RADIANT researchers will build a comprehensive resource of genetic, clinical, and descriptive data on previously unidentified forms of diabetes for the scientific and healthcare communities.
The study’s researchers will collect detailed health information using questionnaires, physical exams, genetic sequencing, blood samples, and other tests. People found to have unknown forms of diabetes may receive additional testing. Some participant family members may also be invited to take part in the study.
“We have existing programs designed to identify unusual, genetic forms of diabetes and to characterize their molecular etiologies using stem cell-based and rodent genetic models,” said Dr. Leibel. “We anticipate that the identification of additional "atypical" instances of diabetes will certainly result in better understanding of those specific instances, but also provide important insights into the mechanisms for more prevalent types of diabetes."
USF is the study’s coordinating center, and the lead centers include Baylor College of Medicine in Houston and the University of Chicago. The Broad Institute in Cambridge, Massachusetts, and Baylor serve as the genomic sequencing centers for the project. University of Florida, Gainesville, provides the study’s laboratory services. Other participating centers are:
- Columbia University, New York City
- Duke University, Durham, North Carolina
- Geisinger Health System, Danville, Pennsylvania
- Indiana University, Indianapolis
- Massachusetts General Hospital, Boston
- NorthShore University Health System, Chicago
- Seattle Children’s Hospital
- SUNY Downstate Health Sciences University, Brooklyn
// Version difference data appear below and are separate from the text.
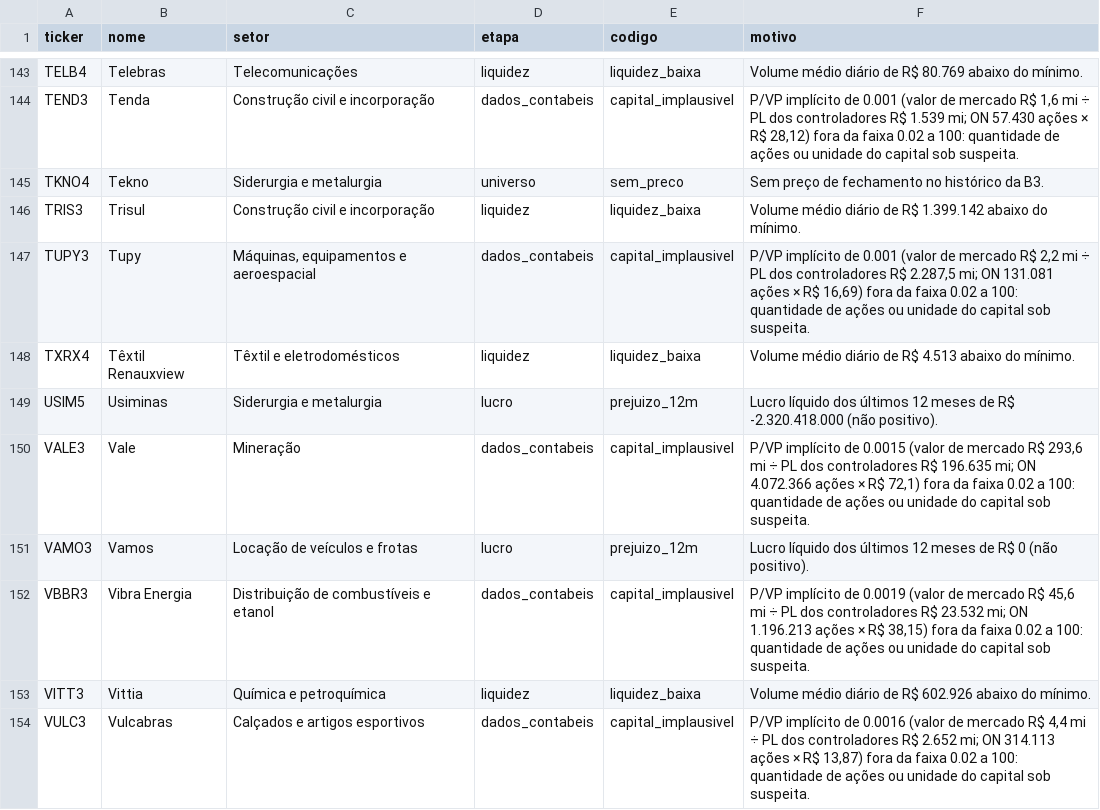
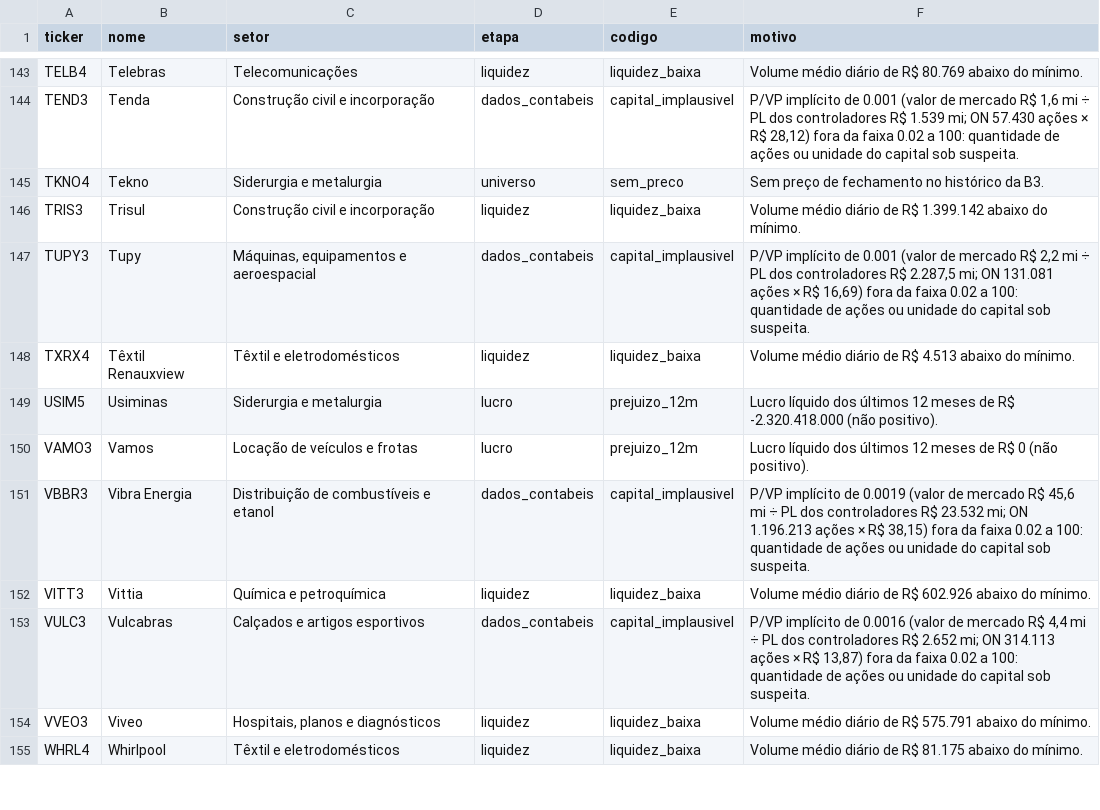
Before and after one commit to LeonardoDaher/carteira-ideal-app, a CSV file: auditoria/acoes-baratas/2026-10-02/exclusoes.csv, drawn as a sheet; only a part is shown, gaps mark what is left out; the shorter side is filled out with more unchanged rows; the diff names each change by its address in the sheet, - before the commit and + after, or states it on an @@ line.

```diff
--- a/auditoria/acoes-baratas/2026-10-02/exclusoes.csv
+++ b/auditoria/acoes-baratas/2026-10-02/exclusoes.csv
-row 150: VALE3 | Vale | Mineração | dados_contabeis | capital_implausivel | P/VP implícito de 0.0015 (valor de mercado R$ 293,6 mi ÷ PL dos controladores R$ 196.635 mi; ON 4.072.366 ações × R$ 72,1) fora da faixa 0.02 a 100: quantidade de ações ou unidade do capital sob suspeita.
```
Also changed, not shown: auditoria/acoes-baratas/2026-10-02/ranking.csv, 8 other files.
- University of Colorado, Denver
- University of Maryland, Baltimore
- University of Michigan, Ann Arbor
- University of North Carolina, Chapel Hill
- University of Washington, Seattle
- Vanderbilt University, Nashville, Tennessee
- Washington University in St. Louis
Additional investigators on this trial include Dr. Robin Goland, Co-Director, Naomi Berrie Diabetes Center and the J. Merrill Eastman Professor of Clinical Diabetes, and Dr. Wendy Chung, the Herbert Irving Associate Professor of Pediatrics and Medicine at Columbia University.
The study opened recruitment on September 30, 2020 for people with atypical diabetes or a form of diabetes that seems different from known types of diabetes. Visit www.atypicaldiabetesnetwork.org for more information on the study and how to join.